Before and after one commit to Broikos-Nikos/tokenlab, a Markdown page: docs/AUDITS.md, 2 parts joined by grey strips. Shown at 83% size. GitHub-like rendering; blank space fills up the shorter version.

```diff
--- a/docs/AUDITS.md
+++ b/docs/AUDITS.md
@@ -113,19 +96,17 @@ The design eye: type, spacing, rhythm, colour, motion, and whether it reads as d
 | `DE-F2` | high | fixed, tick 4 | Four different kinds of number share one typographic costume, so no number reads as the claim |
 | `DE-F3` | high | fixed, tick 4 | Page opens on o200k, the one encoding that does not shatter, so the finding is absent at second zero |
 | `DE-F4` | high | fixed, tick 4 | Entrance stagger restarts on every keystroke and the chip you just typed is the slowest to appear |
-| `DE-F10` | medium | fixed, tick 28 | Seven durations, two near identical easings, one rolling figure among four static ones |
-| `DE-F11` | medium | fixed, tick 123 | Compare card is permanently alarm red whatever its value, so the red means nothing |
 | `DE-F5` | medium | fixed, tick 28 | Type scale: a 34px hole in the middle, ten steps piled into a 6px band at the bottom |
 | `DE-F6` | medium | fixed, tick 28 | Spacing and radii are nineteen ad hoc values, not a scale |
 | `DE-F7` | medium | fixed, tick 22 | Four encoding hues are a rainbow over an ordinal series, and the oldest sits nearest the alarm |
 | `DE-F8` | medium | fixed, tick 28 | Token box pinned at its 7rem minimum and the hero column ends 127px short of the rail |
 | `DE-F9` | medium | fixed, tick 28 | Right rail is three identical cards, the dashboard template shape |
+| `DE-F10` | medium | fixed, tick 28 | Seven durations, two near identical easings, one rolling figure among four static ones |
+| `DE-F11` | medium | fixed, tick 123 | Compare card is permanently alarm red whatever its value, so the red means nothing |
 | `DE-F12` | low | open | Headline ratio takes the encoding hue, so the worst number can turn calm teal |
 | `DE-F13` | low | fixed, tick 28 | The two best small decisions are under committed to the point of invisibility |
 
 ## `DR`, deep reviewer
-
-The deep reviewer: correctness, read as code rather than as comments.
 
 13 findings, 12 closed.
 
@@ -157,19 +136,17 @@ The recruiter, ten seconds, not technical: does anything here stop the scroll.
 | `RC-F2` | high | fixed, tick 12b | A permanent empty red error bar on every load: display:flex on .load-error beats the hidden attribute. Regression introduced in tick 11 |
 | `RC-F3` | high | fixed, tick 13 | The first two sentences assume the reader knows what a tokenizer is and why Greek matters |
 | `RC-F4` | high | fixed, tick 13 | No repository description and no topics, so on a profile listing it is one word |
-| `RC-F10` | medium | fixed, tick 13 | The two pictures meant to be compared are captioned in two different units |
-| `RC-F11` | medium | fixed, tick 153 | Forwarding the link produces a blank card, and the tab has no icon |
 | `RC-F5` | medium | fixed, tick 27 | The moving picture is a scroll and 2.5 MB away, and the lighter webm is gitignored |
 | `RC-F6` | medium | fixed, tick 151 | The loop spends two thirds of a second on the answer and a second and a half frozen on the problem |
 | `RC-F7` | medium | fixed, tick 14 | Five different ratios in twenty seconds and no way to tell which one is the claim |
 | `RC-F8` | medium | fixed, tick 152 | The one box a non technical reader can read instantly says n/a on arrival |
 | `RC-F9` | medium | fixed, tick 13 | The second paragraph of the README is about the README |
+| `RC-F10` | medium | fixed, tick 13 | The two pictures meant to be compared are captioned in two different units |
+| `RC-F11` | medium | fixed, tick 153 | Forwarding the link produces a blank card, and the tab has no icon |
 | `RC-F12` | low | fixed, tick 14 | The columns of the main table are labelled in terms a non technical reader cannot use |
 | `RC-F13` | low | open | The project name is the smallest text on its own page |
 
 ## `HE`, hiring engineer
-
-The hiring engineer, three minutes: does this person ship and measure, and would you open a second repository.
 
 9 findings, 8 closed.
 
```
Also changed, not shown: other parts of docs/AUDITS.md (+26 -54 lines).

■ What you are asked to do:
Return each line in the records that holds the string "reader".

■ Exercise output:
 | `RC-F3` | high | fixed, tick 13 | The first two sentences assume the reader knows what a tokenizer is and why Greek matters |
 | `RC-F8` | medium | fixed, tick 152 | The one box a non technical reader can read instantly says n/a on arrival |
 | `RC-F12` | low | fixed, tick 14 | The columns of the main table are labelled in terms a non technical reader cannot use |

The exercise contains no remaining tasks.